Kidney donor, DeWanda Stewart-Joseph, with her
grateful nephew and kidney recipient, Taiwan Walker
At age 42, after 20 years of living with hypertension, Taiwan Walker’s kidneys gave out, forcing him into daily dialysis and a long wait for a kidney transplant. “I was feeling horrible, tired and trapped,” Taiwan says. “It was like a slow death.”
An aunt, 58-year-old DeWanda Stewart-Joseph, couldn’t stand watching her nephew suffer, so she underwent a living donor screening at CPMC’s Barry S. Levin, M.D. Department of Transplantation. She was a match and last November the pair underwent successful transplant surgery.
Though DeWanda was a match for Taiwan, about half of living kidney donors are not compatible with their planned recipient. When that happens, patients can benefit from kidney paired donation. Previously, people with kidney failure who had an incompatible donor needed to wait for a deceased donor, which can take a long time. However, with kidney paired donation, kidneys can be “exchanged” between pairs, making multiple compatible living donor transplants possible.
CPMC is a national leader in this area and in 2011, the medical center made history as the first California program to perform five paired donor kidney transplants in one day. (The creator of the software program that facilitates these matches is a CPMC transplant recipient.) And in 2013, CPMC was the only transplant program in the U.S. that recorded higher than expected one-year and three-year adult patient survival rates for both kidney and liver transplant recipients.

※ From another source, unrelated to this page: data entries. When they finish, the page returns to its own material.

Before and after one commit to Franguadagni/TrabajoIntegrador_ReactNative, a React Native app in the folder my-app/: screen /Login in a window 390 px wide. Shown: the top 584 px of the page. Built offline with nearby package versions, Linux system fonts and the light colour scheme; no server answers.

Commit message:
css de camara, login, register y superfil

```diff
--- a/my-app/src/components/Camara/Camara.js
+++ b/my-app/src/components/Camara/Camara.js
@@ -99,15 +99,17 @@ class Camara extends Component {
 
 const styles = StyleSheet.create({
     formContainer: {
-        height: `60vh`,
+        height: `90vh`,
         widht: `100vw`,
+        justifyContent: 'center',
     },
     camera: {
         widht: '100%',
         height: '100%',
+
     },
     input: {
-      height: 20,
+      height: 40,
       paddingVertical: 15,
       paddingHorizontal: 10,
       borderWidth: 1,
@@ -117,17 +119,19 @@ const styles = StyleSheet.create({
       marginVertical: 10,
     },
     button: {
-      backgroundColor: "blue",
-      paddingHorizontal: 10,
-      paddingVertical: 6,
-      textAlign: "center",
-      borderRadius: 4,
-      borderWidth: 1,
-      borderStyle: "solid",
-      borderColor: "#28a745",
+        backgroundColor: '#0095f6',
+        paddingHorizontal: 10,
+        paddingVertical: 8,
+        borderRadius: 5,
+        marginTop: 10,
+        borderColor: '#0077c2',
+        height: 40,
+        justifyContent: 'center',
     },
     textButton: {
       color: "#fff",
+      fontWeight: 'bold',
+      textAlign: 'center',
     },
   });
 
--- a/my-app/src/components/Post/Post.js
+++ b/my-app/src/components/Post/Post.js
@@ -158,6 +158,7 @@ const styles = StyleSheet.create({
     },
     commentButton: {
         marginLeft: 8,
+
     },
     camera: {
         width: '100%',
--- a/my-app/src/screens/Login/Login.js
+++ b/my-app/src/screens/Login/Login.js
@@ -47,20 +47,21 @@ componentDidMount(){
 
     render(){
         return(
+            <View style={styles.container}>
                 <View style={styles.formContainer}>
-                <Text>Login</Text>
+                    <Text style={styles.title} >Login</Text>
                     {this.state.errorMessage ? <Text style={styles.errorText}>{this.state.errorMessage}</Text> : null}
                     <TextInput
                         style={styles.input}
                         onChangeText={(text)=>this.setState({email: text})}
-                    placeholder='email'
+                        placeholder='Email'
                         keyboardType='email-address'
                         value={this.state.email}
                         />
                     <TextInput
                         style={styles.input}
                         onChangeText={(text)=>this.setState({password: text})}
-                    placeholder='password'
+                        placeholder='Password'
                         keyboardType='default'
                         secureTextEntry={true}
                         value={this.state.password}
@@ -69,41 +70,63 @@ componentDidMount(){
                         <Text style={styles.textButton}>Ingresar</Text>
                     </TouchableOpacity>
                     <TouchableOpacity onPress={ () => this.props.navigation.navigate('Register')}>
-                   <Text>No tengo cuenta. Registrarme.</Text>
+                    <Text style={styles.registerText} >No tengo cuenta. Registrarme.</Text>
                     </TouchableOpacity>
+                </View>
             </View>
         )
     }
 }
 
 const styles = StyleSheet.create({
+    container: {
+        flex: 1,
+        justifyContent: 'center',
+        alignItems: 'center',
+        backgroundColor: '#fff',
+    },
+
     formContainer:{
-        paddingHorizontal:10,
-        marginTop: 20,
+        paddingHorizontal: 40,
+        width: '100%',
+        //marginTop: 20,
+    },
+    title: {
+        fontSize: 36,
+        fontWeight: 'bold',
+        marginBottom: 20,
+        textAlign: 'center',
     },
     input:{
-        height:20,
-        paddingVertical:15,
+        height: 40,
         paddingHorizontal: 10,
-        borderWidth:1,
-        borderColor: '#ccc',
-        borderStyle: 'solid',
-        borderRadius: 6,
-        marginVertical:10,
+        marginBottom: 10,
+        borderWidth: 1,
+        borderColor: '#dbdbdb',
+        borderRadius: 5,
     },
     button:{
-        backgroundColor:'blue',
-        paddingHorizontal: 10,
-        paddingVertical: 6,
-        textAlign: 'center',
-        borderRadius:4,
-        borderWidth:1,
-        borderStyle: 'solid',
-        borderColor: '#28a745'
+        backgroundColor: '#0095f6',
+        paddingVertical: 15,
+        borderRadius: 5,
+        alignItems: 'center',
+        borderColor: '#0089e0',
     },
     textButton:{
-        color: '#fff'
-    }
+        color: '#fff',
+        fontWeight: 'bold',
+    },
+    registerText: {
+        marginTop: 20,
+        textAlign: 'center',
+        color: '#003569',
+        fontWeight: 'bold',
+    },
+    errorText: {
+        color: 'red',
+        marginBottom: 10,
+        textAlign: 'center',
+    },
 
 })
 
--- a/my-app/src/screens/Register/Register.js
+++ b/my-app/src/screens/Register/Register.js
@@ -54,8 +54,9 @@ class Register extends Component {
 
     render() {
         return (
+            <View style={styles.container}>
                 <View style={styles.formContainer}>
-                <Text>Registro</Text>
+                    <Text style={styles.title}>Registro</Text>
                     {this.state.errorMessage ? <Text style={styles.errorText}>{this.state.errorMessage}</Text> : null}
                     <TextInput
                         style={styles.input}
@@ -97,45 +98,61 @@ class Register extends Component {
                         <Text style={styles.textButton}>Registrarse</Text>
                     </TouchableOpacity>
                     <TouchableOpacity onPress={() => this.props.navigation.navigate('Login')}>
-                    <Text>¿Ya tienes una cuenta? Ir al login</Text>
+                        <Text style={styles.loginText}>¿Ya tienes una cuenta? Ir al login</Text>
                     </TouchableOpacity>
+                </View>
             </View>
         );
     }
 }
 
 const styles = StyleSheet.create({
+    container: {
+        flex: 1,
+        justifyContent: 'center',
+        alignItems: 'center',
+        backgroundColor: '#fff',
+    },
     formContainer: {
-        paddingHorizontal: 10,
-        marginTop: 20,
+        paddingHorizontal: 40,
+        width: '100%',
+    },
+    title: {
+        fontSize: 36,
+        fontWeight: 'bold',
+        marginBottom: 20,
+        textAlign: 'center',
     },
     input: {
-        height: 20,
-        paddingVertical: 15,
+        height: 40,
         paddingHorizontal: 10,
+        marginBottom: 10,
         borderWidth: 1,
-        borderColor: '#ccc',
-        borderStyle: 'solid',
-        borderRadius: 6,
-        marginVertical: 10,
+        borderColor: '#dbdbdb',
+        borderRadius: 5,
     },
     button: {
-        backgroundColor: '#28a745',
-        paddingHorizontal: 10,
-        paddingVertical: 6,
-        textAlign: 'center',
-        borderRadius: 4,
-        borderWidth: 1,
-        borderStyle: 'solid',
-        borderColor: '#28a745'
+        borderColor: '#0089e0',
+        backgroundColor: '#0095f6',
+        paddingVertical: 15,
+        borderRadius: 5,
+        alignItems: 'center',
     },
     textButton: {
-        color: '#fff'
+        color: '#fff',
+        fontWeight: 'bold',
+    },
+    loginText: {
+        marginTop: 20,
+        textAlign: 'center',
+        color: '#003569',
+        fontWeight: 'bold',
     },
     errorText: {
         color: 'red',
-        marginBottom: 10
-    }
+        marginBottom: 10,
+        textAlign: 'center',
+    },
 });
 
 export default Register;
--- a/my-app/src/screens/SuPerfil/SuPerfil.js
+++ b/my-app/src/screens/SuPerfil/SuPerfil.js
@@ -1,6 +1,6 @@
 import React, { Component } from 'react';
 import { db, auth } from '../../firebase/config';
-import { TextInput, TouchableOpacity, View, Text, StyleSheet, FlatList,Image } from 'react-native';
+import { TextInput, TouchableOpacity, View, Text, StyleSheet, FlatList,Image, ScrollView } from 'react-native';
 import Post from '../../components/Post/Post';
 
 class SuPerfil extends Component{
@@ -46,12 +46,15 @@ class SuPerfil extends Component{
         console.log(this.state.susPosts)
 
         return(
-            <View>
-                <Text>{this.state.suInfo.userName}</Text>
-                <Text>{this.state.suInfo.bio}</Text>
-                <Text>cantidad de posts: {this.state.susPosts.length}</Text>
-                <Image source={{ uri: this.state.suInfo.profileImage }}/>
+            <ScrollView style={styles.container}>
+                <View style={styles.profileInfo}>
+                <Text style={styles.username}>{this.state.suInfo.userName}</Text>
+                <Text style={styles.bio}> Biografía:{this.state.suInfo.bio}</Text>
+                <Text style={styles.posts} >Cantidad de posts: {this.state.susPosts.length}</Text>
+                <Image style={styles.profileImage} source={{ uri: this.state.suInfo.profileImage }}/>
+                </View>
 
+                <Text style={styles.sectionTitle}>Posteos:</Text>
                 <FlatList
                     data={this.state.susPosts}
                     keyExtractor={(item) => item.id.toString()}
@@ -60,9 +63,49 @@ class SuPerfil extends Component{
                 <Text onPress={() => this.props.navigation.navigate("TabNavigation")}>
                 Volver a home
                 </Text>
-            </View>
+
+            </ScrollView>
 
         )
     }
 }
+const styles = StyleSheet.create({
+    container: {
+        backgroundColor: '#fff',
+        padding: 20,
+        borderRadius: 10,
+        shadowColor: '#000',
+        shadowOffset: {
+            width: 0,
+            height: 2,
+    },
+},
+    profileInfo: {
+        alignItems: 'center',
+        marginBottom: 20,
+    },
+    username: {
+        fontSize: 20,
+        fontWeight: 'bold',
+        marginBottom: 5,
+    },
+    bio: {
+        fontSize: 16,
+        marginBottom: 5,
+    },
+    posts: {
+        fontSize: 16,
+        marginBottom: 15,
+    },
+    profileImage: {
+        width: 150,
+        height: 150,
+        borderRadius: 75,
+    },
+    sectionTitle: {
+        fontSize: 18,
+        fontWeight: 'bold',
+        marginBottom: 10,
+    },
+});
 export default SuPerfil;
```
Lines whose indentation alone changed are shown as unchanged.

“I’m feeling like a brand new person,” Taiwan says. “The dark cloud has lifted and I can live my life with new hope.” His plans for the future include transforming his love of cooking into owning a restaurant.